Jesus is Alive at Notre-Dame: A Mother’s Day visit to my old Catholic Church
I stopped attending the Catholic Church fifteen years ago for various theological differences. The details aren’t relevant to this blog post. I eventually became a pastor in another denomination, but I never for one moment stopped believing that Jesus was present in the Roman Catholic Church.
Because I was a former Catholic, on quite a few occasions it seemed that non-Catholics believers felt comfortable sharing with me that many in the Catholic Church were merely nominal followers of Jesus. There may be some truth to those comments, but only as far as it’s true of all Christian denominations, or faith-based groups period.
It’s hard to be a committed follower of Jesus.
Jesus himself even said it would be hard to follow him.
So, it’s not surprising that varied Christian denominations might find it easy to criticize each other’s response to following Jesus. It’s a tough thing to do. No one group is necessarily very good at it.
Now, that doesn’t mean that it’s not happening, or that Jesus isn’t alive out there. He is. I saw him this Mother’s Day when I returned to my childhood parish to attend mass with my mother and sisters. My mother and one of my sister’s still attend there.
Being French Canadian and living in a devout Roman Catholic family we attended the French speaking Notre-Dame du Perpétuel-Secours in Hamilton, Ontario. When I was a boy and a teenager I used to love going to church every week. I loved the ritual, the liturgy, and the ongoing Jesus-centric focus of the Roman Catholic mass.
I’ve missed it.
In my years away from the Catholic Church, though the focus is also on Jesus, the longer sermons and less liturgical type of services have been quite different. It was nice to be in a French speaking Roman Catholic service on this day.
It was like coming home.
Even though it’s been years since I had the chance to recite the liturgical responses they all came to me instantly. They’re etched in my head—in my heart. I’m sure that part of it was the fact that the service was in French. I didn’t learn to speak English until I was five years old. French is my mother tongue. So, it was comfortable to be with my mother and sisters to celebrate mass in French. In a few of my sermons I had joked about the fact that Jesus was French Canadian, not Jewish.
I loved it, being in mass on this Mother’s Day. It was great. It made me feel close to God. Close to Jesus.

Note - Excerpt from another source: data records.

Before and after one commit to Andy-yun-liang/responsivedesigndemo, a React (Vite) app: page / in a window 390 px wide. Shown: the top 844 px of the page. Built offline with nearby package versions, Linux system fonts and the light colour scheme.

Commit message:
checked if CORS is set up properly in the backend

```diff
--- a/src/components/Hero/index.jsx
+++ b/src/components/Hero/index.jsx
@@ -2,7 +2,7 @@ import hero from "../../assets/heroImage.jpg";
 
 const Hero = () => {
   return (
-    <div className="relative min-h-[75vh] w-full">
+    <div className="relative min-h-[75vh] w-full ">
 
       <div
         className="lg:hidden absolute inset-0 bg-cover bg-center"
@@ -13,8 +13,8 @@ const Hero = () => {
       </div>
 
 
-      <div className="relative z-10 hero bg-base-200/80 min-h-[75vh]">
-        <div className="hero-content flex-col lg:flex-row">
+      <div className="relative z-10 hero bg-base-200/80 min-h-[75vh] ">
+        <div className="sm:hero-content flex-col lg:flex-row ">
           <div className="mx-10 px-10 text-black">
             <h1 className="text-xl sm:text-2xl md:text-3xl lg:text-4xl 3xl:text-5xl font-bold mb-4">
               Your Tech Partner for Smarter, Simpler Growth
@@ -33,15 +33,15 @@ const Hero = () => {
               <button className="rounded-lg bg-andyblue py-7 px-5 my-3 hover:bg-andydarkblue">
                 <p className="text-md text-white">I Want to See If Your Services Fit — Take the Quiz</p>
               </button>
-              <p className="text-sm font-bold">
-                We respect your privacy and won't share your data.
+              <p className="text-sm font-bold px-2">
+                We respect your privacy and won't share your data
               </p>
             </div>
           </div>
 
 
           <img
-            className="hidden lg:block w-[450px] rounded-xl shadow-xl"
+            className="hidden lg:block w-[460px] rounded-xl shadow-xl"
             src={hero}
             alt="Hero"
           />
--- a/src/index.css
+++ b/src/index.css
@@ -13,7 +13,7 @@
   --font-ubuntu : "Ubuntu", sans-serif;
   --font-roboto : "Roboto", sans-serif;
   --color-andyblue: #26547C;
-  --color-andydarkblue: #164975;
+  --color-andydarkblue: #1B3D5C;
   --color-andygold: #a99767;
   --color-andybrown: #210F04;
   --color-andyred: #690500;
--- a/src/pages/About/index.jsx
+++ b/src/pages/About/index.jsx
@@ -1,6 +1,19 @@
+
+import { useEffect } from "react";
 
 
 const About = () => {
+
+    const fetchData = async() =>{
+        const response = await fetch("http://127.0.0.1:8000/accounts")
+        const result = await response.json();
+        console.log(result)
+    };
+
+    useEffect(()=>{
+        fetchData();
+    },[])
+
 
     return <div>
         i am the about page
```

It was great to hear the priest’s homily. For you non-Catholics, a homily is what Catholics call a sermon. They’re much shorter than most protestant sermons. A typical Catholic homily is only about ten or fifteen minutes. The shorter length being driven by the longer liturgical part of the service, which is pretty well the same parts repeated every single week. There’s some minor adjustments for specific prayers and whatever part of the liturgical year we happen to be in, Easter, Christmas, Lent, and so on.
There’s a genius design to the liturgical setup of a Catholic mass, to the sensory connection with the incense that are burnt to represent our prayers rising to heaven, to the repetition, to the use of the Holy Chalice and Ciborium. It helps people make a tangible connection with God. These should never become the focus of a person’s worship to God, but they can help if the focus is kept on the person of Jesus, instead of the importance of the ritual itself.
The priest leading the mass on my visit was Père (Father) Ambroise Tshiaba. A French-speaking priest from Congo. His homily was beautiful. It was so Jesus-centric that we could feel Jesus with us. I know from being a pastor and doing sermons for years, that you can’t fake that stuff. The Holy Spirit moves you, or he doesn’t. Père Ambroise kept Jesus at the centre of his homily. There was no doubting the importance of Jesus to what he had to say to us. He made Jesus alive to us.
I wanted to write this blog because too often we Christians spend too much time worrying about who has the right theology. We need to celebrate the common belief that we share, that Jesus is our Lord and Saviour.
I saw Jesus at the core of the mass at Notre-Dame.
Dear members of L’Église Notre-Dame, know that you have a Curé with you who understands the importance of keeping Jesus at the centre of one’s faith. That’s much more important than any other theology.
To all the non-Catholics out there, believers and non-believers, don’t be afraid to step into a Catholic church. You can find Jesus there as just as much as you can find him in any other church.
May God’s peace be with you.